African-American parents wish there were more culturally relevant toys to give to their children, according to a new survey commissioned by Walmart.
Walmart – America's largest seller of toys – surveyed African-American parents to ask them about their opinions on holiday toys. African-American parents agreed the most (77 percent) with the desire for more toys that are representative of their family's race, ethnicity and/or culture.
The survey was conducted by Toluna online in November 2012 and captured responses from 500 African-American parents and 500 Hispanic parents. Of the respondents, 851 have children between 3 and 11 years old, and the remaining 149 respondents have children between 12 and 15 years old.
Among the findings:
• Kids are the top priority when it comes to parents' gift giving, with 88 percent of African-American parents agreeing that, in their families, it is more important that they buy toys for kids versus buying gifts for the adults.
Making their lists!
• African American parents' toy shopping lists are likely to also include board games, dolls and building toys.
Who's naughty or nice?
• Over 40 percent (43 percent) of African-American parents buy the same amount of toys regardless of how their child has behaved over the year.
Nagging really works
• Nagging is the most persuasive technique that African American kids use to get the toy they want for Christmas. The technique is even more effective for African American parents (55 percent).
The big morning
• Over half of African-American parents (53 percent) always wait to open presents on Christmas Day.
Toys like us
• African-American parents wish there were more culturally relevant toys to give to their children.

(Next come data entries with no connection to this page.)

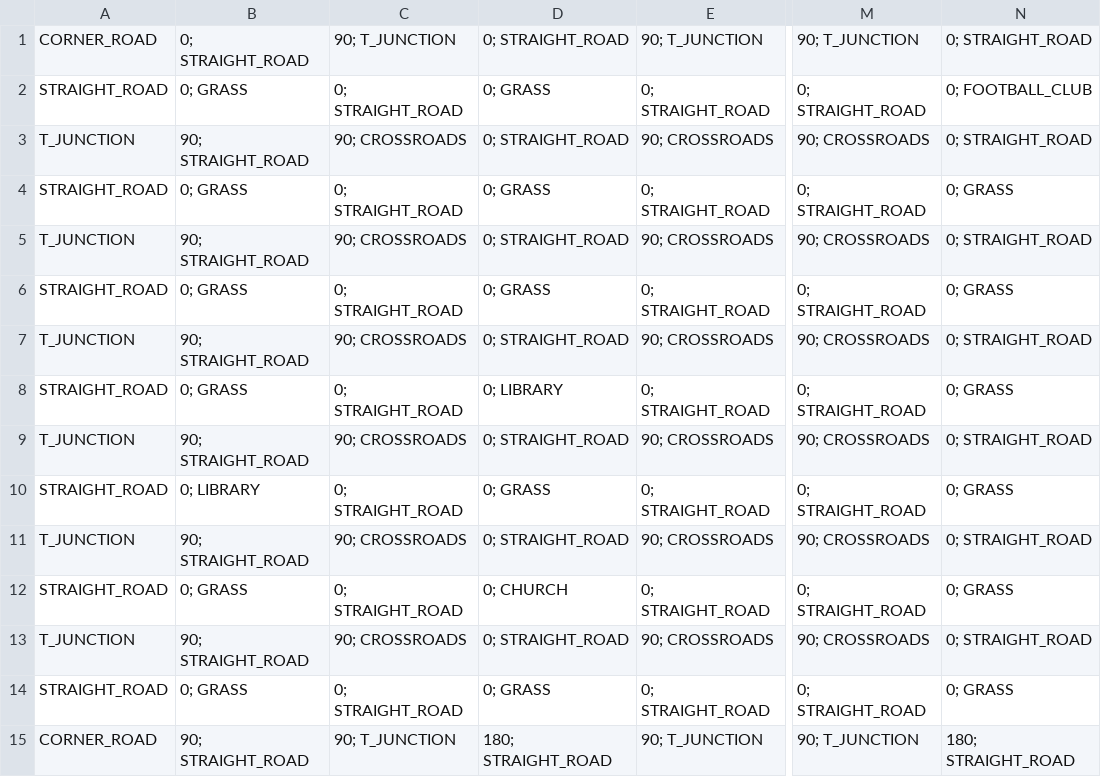
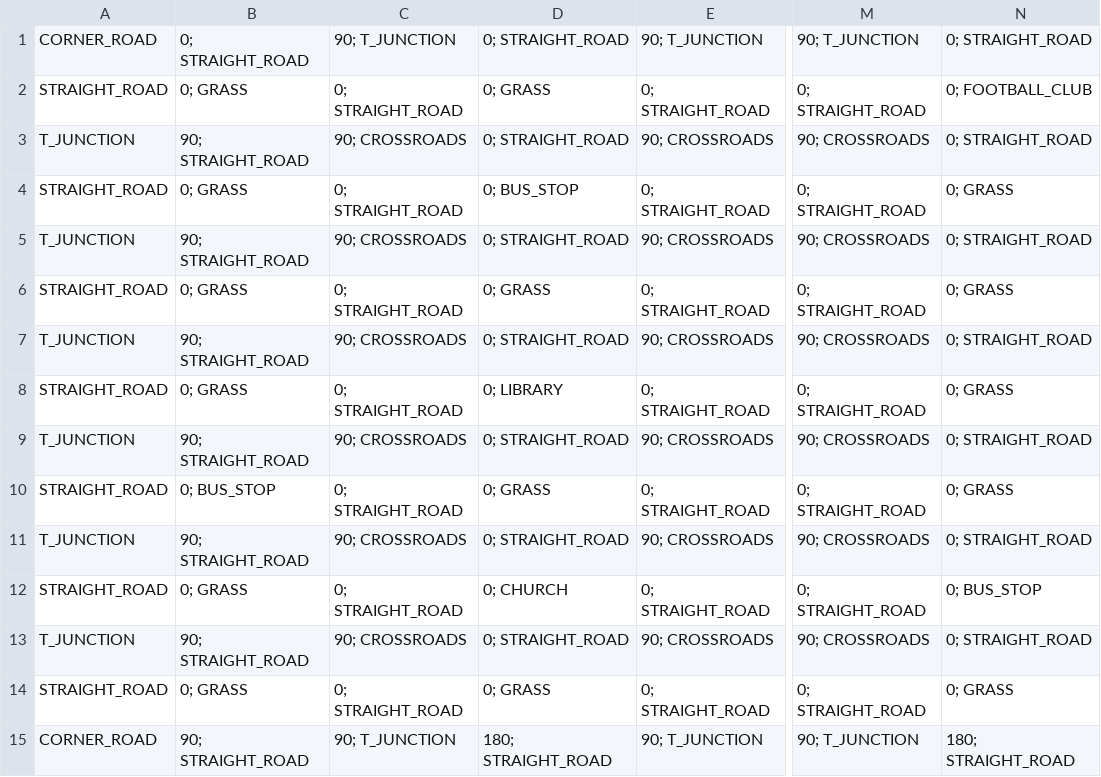
Before and after one commit to dlim04/Shuttle-Bus-Educational-Tool, a CSV file: Map.csv, drawn as a sheet; only a part is shown, gaps mark what is left out; the diff names each change by its address in the sheet, - before the commit and + after, or states it on an @@ line.

Commit message:
Updated some image files and added bus and bus_stop images

```diff
--- a/Map.csv
+++ b/Map.csv
-D4: 0; GRASS
+D4: 0; BUS_STOP
-B10: 0; LIBRARY
+B10: 0; BUS_STOP
-N12: 0; GRASS
+N12: 0; BUS_STOP
```
Also changed, not shown: 10 other files.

In fact, African-American parents agreed the most (77 percent) with the desire for more toys that are representative of their family's race, ethnicity and/or culture.